November Quick Reviews

I’ve finally got some more reading done recently. K.W. Jeter’s Infernal Devices, Tim Powers’ The Stress of Her Regard and Cherie Priest’s Boneshaker.

Infernal Devices (1987)

Infernal Devices definitely has the whole steampunk vibe going, which isn’t surprising, as Jeter coined the term the year this novel was published, in a letter to Locus about his earlier novel Morlock Night. Infernal Devices is a fun little adventure novel, although the plot twists were generally unexpected. Steam power itself is not in much evidence here, as the technology in the story is more clockwork oriented. The mad scientist in this story has since passed away, and it is his “infernal devices” which remain the problem of the tale. Other now-common tropes of steampunk literature include mistaken identities, clockwork automata, and flying machines. This was a fast-paced novel, but I wish it had lingered in some areas. While enjoyable, it didn’t get very deep. Fans of steampunk literature should read this, but I probably won’t read this a second time.

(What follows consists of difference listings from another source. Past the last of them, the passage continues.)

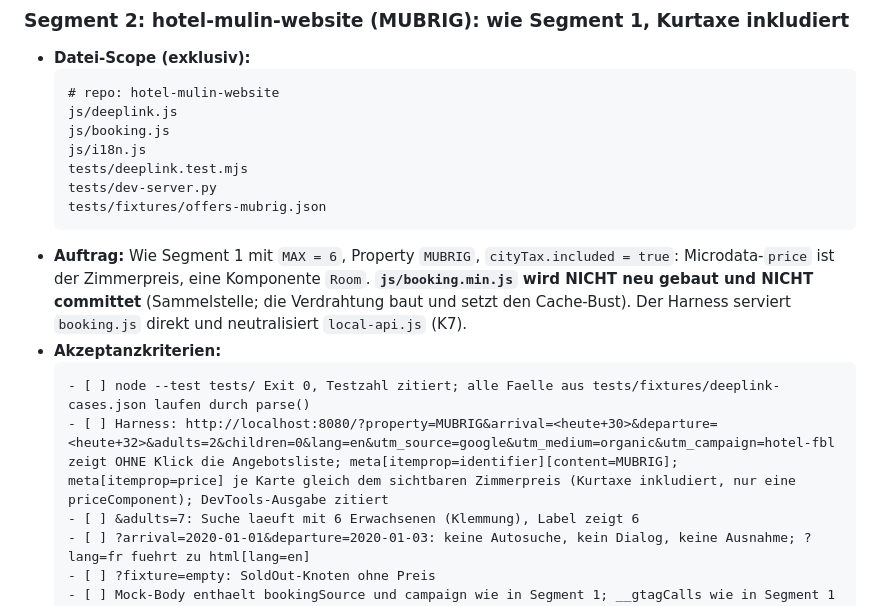
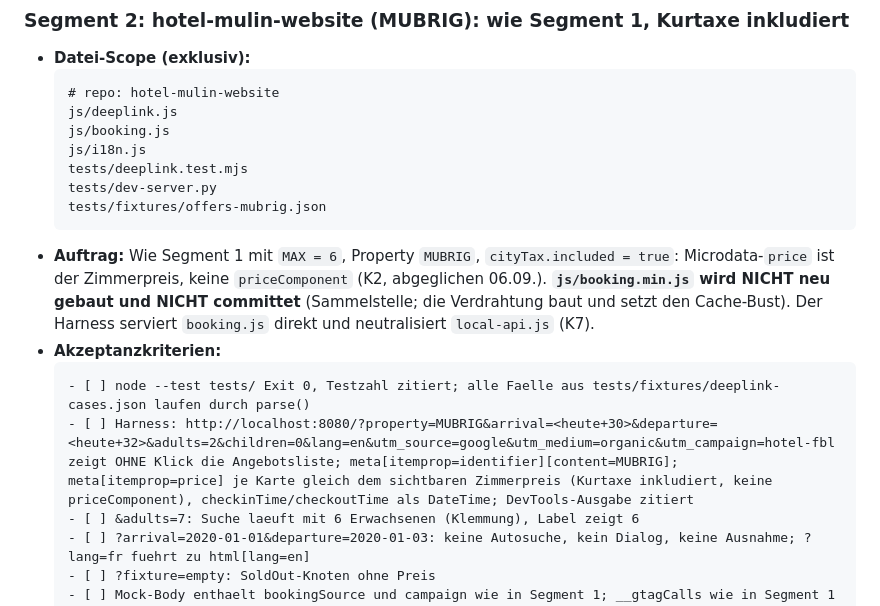
Before and after one commit to AmanthosInternational/hotel-mulin-website, a Markdown page: docs/bauplan-fbl-ibe-2026-09-06.md, the part around the change. Drawn GitHub-style.

Commit message:
docs(bauplan): segment 2 follows the corrected K2, no untyped Room component
Co-Authored-By: Claude Fable 5.1 <noreply@anthropic.com>
Claude-Session: https://claude.ai/code/session_01FLMgJFBGZT86CVLjf2K73b

````diff
--- a/docs/bauplan-fbl-ibe-2026-09-06.md
+++ b/docs/bauplan-fbl-ibe-2026-09-06.md
@@ -405,14 +405,14 @@ sendet (oder ein Consent-Gast mit FBL-UTM bucht).
   tests/fixtures/offers-mubrig.json
   ```
 - **Auftrag:** Wie Segment 1 mit `MAX = 6`, Property `MUBRIG`, `cityTax.included = true`:
-  Microdata-`price` ist der Zimmerpreis, eine Komponente `Room`. **`js/booking.min.js`
+  Microdata-`price` ist der Zimmerpreis, keine `priceComponent` (K2, abgeglichen 06.09.). **`js/booking.min.js`
   wird NICHT neu gebaut und NICHT committet** (Sammelstelle; die Verdrahtung baut und setzt
   den Cache-Bust). Der Harness serviert `booking.js` direkt und neutralisiert
   `local-api.js` (K7).
 - **Akzeptanzkriterien:**
   ```bauplan-kriterien segment=2
   - [ ] node --test tests/ Exit 0, Testzahl zitiert; alle Faelle aus tests/fixtures/deeplink-cases.json laufen durch parse()
-  - [ ] Harness: http://localhost:8080/?property=MUBRIG&arrival=<heute+30>&departure=<heute+32>&adults=2&children=0&lang=en&utm_source=google&utm_medium=organic&utm_campaign=hotel-fbl zeigt OHNE Klick die Angebotsliste; meta[itemprop=identifier][content=MUBRIG]; meta[itemprop=price] je Karte gleich dem sichtbaren Zimmerpreis (Kurtaxe inkludiert, nur eine priceComponent); DevTools-Ausgabe zitiert
+  - [ ] Harness: http://localhost:8080/?property=MUBRIG&arrival=<heute+30>&departure=<heute+32>&adults=2&children=0&lang=en&utm_source=google&utm_medium=organic&utm_campaign=hotel-fbl zeigt OHNE Klick die Angebotsliste; meta[itemprop=identifier][content=MUBRIG]; meta[itemprop=price] je Karte gleich dem sichtbaren Zimmerpreis (Kurtaxe inkludiert, keine priceComponent), checkinTime/checkoutTime als DateTime; DevTools-Ausgabe zitiert
   - [ ] &adults=7: Suche laeuft mit 6 Erwachsenen (Klemmung), Label zeigt 6
   - [ ] ?arrival=2020-01-01&departure=2020-01-03: keine Autosuche, kein Dialog, keine Ausnahme; ?lang=fr fuehrt zu html[lang=en]
   - [ ] ?fixture=empty: SoldOut-Knoten ohne Preis
````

The Stress of Her Regard (1989)

Tim Powers was another of the triumvirate of authors initially associated with steampunk (The third being Blaylock). I started reading Powers recently, as the Anubis Gates is sometimes considered steampunk. The Stress of Her Regard is not steampunk, however, but rather what is termed Secret History. Powers uses the real documented lives of historical figures, such as Lord Byron, Percy Bysshe Shelley and John Keats, weaving them together and providing a supernatural story which fits within the established historical record. In this story, great literary figures such as Byron and Shelley have relationships with supernatural beings identified as vampires (John Polidori, a contemporary of Byron and a character in this book, wrote a short story called “The Vampyre” which is the first known vampire story written in English). However, unlike the beautiful shiny vampires from Anne Rice (The Vampire Chronicles 1973) , Stephanie Meyer (Twilight 2005), or L.J. Smith (The Vampire Diaries 1991), the vampires in The Stress of Her Regard are ancient stone spirits. Powers weaves a powerful tale, and this work has considerable literary merit. Powers clearly did extensive research into mythology and history to write a fantastic book. While tween vamp fans probably won’t be interested in this story, but those familiar with the literature of the Romantic period should enjoy it. I’ll likely reread this novel again before the 2011 Renovation Worldcon, where Powers will be a Guest of Honour.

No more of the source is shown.